"We're trying to learn from other art forms like dance and theater what they've done to increase diversity," says Afa Sadykhly Dworkin, Sphinx executive and artistic director and wife of founder Aaron Dworkin. Both are also violinists. "Hopefully we can take away concrete ideas to put in practice and make a difference."

This year, in contrast to previous SphinxCons, a panel discussion with arts experts will follow each 10-minute presentation, with opportunities for audience input, as well.

The keynote speaker will be National Endowment for the Arts Chairwoman Jane Chu, who will deliver closing remarks Sunday.

Detroit's Sphinx Organization works to get minority youth in underserved communities playing classical stringed instruments. Programs include a summer chamber-music intensive and an in-school program that provides free violins and lessons to elementary-age kids in the Detroit Public Schools.

The nonprofit, founded in 1997, is most famous for its Sphinx Competition, which takes place Sunday afternoon at Orchestra Hall. Young musicians of remarkable talent from across the country compete for cash prizes and much-sought-after performance opportunities.

Given the organization's mandate, Afa Sadykhly Dworkin says, it just made sense to launch the diversity conference.

"It just seemed like we should be a catalyst for this conversation," she says.

The conference comes at an opportune time for Detroit, where development and a recent influx of new residents have raised concerns that people of color may get pushed out as the city revives.

"One of our seminars, 'Out of Place,' is all about gentrification and what's going on in Detroit," says Dworkin. "We're looking at trends and trying to figure out how to capitalize on our artistic and cultural heritage, and make that more inclusive."




3 p.m. Friday-noon Sunday

Westin Book Cadillac Detroit

1114 Washington Blvd., Detroit

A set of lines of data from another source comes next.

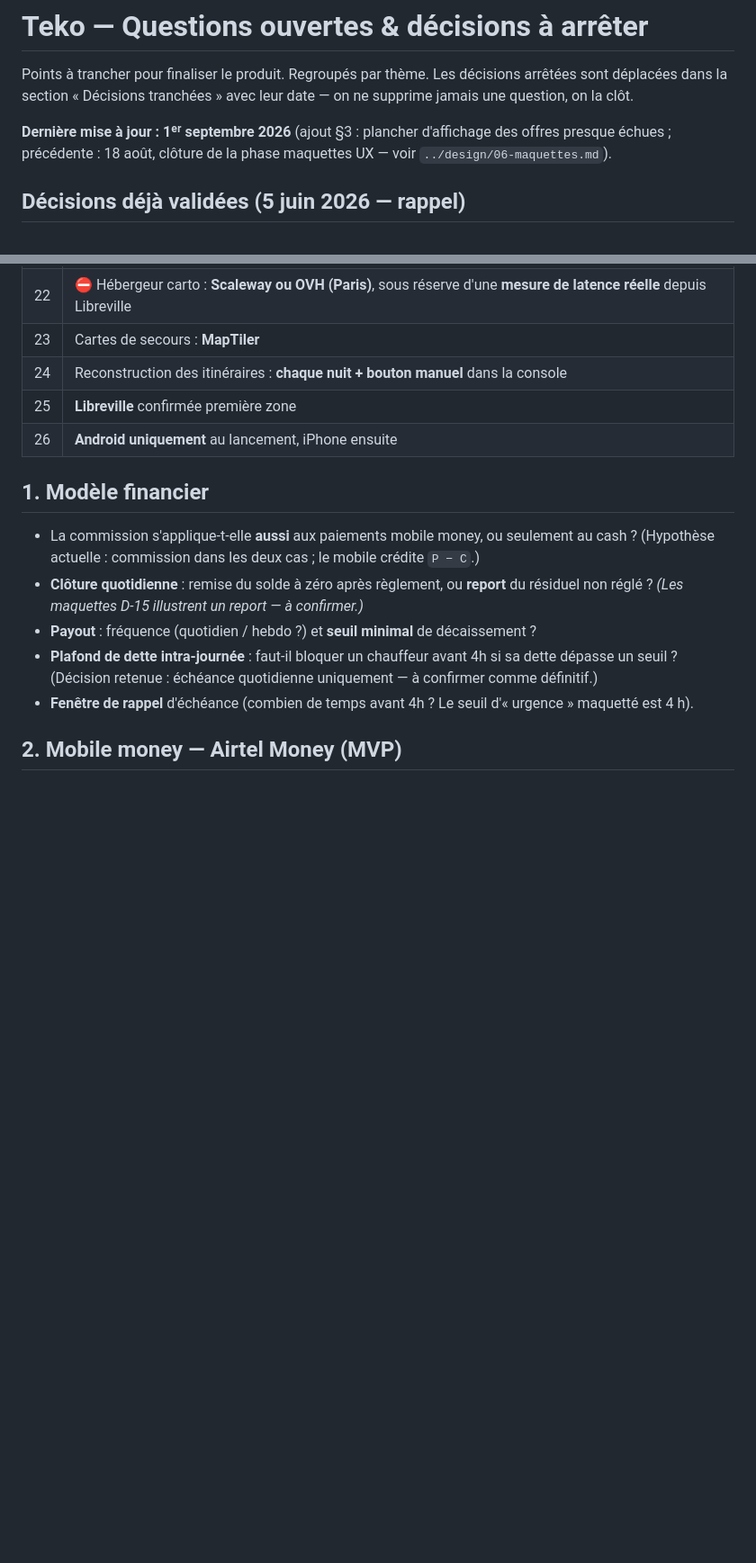
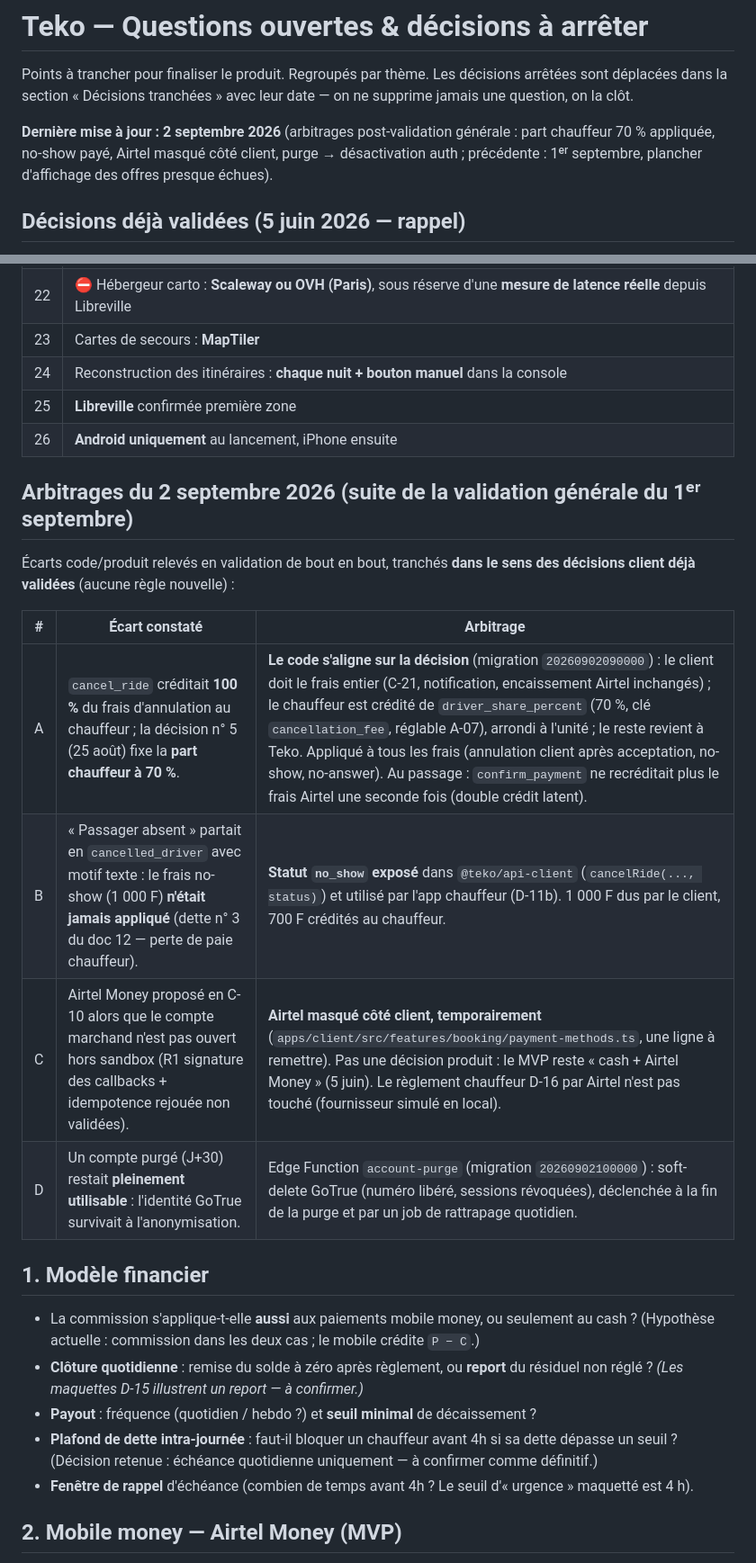
Before and after one commit to andysteph21/teko, a Markdown page: docs/product/05-questions-ouvertes.md, 2 parts joined by grey strips. Shown at 90% size. GitHub-like rendering; blank space fills up the shorter version.

Commit message:
docs: arbitrages du 2 septembre 2026 (part chauffeur, no-show, Airtel masqué, purge auth), R1 à jour, passe release à planifier
Co-Authored-By: Claude Fable 5.1 <noreply@anthropic.com>

```diff
--- a/docs/product/05-questions-ouvertes.md
+++ b/docs/product/05-questions-ouvertes.md
@@ -2,7 +2,7 @@
 
 Points à trancher pour finaliser le produit. Regroupés par thème. Les décisions arrêtées sont déplacées dans la section « Décisions tranchées » avec leur date — on ne supprime jamais une question, on la clôt.
 
-**Dernière mise à jour : 1ᵉʳ septembre 2026** (ajout §3 : plancher d'affichage des offres presque échues ; précédente : 18 août, clôture de la phase maquettes UX — voir `../design/06-maquettes.md`).
+**Dernière mise à jour : 2 septembre 2026** (arbitrages post-validation générale : part chauffeur 70 % appliquée, no-show payé, Airtel masqué côté client, purge → désactivation auth ; précédente : 1ᵉʳ septembre, plancher d'affichage des offres presque échues).
 
 ## Décisions déjà validées (5 juin 2026 — rappel)
 Périmètre MVP = ride-hailing seul ; déploiement national progressif ; auth OTP SMS (Supabase) ; **modèle solde journalier** ; paiements client = **cash + Airtel Money** (Moov Money reporté en version future) ; tarif estimé distance/temps GPS ; carte custom complète dès le MVP ; courses immédiates + programmées ; sécurité SOS + partage trajet + code PIN ; français d'abord (i18n prête) ; widget data + mode économie ; KYC avec casier judiciaire obligatoire ; frais d'annulation sur no-show/no-answer.
@@ -59,6 +59,17 @@ foi du détail). **Les 6 bloquantes sont levées** — la Phase 0 démarre.
 | 25 | **Libreville** confirmée première zone |
 | 26 | **Android uniquement** au lancement, iPhone ensuite |
 
+## Arbitrages du 2 septembre 2026 (suite de la validation générale du 1ᵉʳ septembre)
+
+Écarts code/produit relevés en validation de bout en bout, tranchés **dans le sens des décisions client déjà validées** (aucune règle nouvelle) :
+
+| # | Écart constaté | Arbitrage |
+|---|---|---|
+| A | `cancel_ride` créditait **100 %** du frais d'annulation au chauffeur ; la décision n° 5 (25 août) fixe la **part chauffeur à 70 %**. | **Le code s'aligne sur la décision** (migration `20260902090000`) : le client doit le frais entier (C-21, notification, encaissement Airtel inchangés) ; le chauffeur est crédité de `driver_share_percent` (70 %, clé `cancellation_fee`, réglable A-07), arrondi à l'unité ; le reste revient à Teko. Appliqué à tous les frais (annulation client après acceptation, no-show, no-answer). Au passage : `confirm_payment` ne recréditait plus le frais Airtel une seconde fois (double crédit latent). |
+| B | « Passager absent » partait en `cancelled_driver` avec motif texte : le frais no-show (1 000 F) **n'était jamais appliqué** (dette n° 3 du doc 12 — perte de paie chauffeur). | **Statut `no_show` exposé** dans `@teko/api-client` (`cancelRide(..., status)`) et utilisé par l'app chauffeur (D-11b). 1 000 F dus par le client, 700 F crédités au chauffeur. |
+| C | Airtel Money proposé en C-10 alors que le compte marchand n'est pas ouvert hors sandbox (R1 signature des callbacks + idempotence rejouée non validées). | **Airtel masqué côté client, temporairement** (`apps/client/src/features/booking/payment-methods.ts`, une ligne à remettre). Pas une décision produit : le MVP reste « cash + Airtel Money » (5 juin). Le règlement chauffeur D-16 par Airtel n'est pas touché (fournisseur simulé en local). |
+| D | Un compte purgé (J+30) restait **pleinement utilisable** : l'identité GoTrue survivait à l'anonymisation. | Edge Function `account-purge` (migration `20260902100000`) : soft-delete GoTrue (numéro libéré, sessions révoquées), déclenchée à la fin de la purge et par un job de rattrapage quotidien. |
+
 ## 1. Modèle financier
 - La commission s'applique-t-elle **aussi** aux paiements mobile money, ou seulement au cash ? (Hypothèse actuelle : commission dans les deux cas ; le mobile crédite `P − C`.)
 - **Clôture quotidienne** : remise du solde à zéro après règlement, ou **report** du résiduel non réglé ? *(Les maquettes D-15 illustrent un report — à confirmer.)*
```
Also changed, not shown: docs/plan/01-registre-risques.md (+1 -1 lines), docs/plan/06-demarrage-apps.md (+1 -0 lines).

Tickets: from $35-$150, available online and at the door


Sphinx Competition Finals

2 p.m. Sunday

Max M. Fisher Music Center

3711 Woodward., Detroit

Tickets: $10 - $20

(313) 576-5111